Estimated reading time: 2 minutes
by Dr Eythan Walsh, Northern Suburbs Veterinary Hospital, Greensborough, VIC
The Shirmer tear test is used to diagnose dry eye in dogs and cats. The paper strips are positioned on the cornea and left for a minute to measure tear production.
What’s good about it
The test is quick, easy to administer and cheap to purchase. It’s the mainstay of diagnosis for dry eye, which is quite a common condition. When the eye is not receiving enough lubrication, it often leads to a slight mucoid discharge. The eye can become dried out and is prone to developing ulcers and other associated problems.

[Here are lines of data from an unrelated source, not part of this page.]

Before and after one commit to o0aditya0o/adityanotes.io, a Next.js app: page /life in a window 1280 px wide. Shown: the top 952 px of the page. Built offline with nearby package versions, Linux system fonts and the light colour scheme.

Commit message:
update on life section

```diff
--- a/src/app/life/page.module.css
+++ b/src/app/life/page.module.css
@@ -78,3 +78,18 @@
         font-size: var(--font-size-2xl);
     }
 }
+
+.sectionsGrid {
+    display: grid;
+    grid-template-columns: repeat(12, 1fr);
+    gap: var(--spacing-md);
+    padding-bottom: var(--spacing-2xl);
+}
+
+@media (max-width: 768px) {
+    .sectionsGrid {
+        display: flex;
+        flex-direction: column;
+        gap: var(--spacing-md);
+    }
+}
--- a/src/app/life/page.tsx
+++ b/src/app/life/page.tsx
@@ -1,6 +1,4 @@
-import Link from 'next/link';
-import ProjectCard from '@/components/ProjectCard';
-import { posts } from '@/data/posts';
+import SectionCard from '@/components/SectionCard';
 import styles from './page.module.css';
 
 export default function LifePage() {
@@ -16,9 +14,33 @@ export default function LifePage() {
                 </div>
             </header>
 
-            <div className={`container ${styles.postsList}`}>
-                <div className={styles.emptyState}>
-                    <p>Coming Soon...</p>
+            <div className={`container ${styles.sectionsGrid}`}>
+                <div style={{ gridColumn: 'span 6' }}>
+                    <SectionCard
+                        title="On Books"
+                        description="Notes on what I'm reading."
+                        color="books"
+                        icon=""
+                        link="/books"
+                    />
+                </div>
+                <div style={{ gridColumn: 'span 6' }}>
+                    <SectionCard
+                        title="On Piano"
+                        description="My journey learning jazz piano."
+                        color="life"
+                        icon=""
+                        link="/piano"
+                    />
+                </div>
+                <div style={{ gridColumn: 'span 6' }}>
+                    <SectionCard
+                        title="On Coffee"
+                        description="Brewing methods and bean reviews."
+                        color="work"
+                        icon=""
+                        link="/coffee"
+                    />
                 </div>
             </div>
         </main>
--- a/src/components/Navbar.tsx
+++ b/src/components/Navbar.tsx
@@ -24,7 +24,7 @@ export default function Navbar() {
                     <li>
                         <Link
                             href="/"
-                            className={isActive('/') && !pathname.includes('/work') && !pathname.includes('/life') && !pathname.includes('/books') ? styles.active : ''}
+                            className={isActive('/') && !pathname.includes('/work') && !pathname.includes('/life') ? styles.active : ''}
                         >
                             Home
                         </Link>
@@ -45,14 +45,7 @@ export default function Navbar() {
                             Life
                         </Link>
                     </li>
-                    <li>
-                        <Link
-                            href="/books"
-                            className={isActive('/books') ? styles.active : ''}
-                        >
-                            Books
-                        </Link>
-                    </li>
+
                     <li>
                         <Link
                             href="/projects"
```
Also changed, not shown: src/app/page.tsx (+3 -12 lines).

Administering the test can be uncomfortable for the animal but they generally tolerate it very well. Some animals will toss their head around and some will just sit there quietly. Their reaction is very much on a case-by-case basis.
Markers printed on the strips in millimetres indicate the quantity of tears that are being absorbed. The strips are also impregnated with blue dye to make it easy to read the results. If the absorption doesn’t meet certain thresholds, then a diagnosis of dry eye can be given.
What’s not so good
The success of the test is user-dependent. The strip needs to be positioned on the correct part of the cornea or there will be an inaccurate result. The test can be a bit uncomfortable for the animal but local anaesthetic in the eye needs to be avoided as it interferes with tear production. It’s also important to avoid getting oil from your fingers onto the test strips as that will impact on the test results too.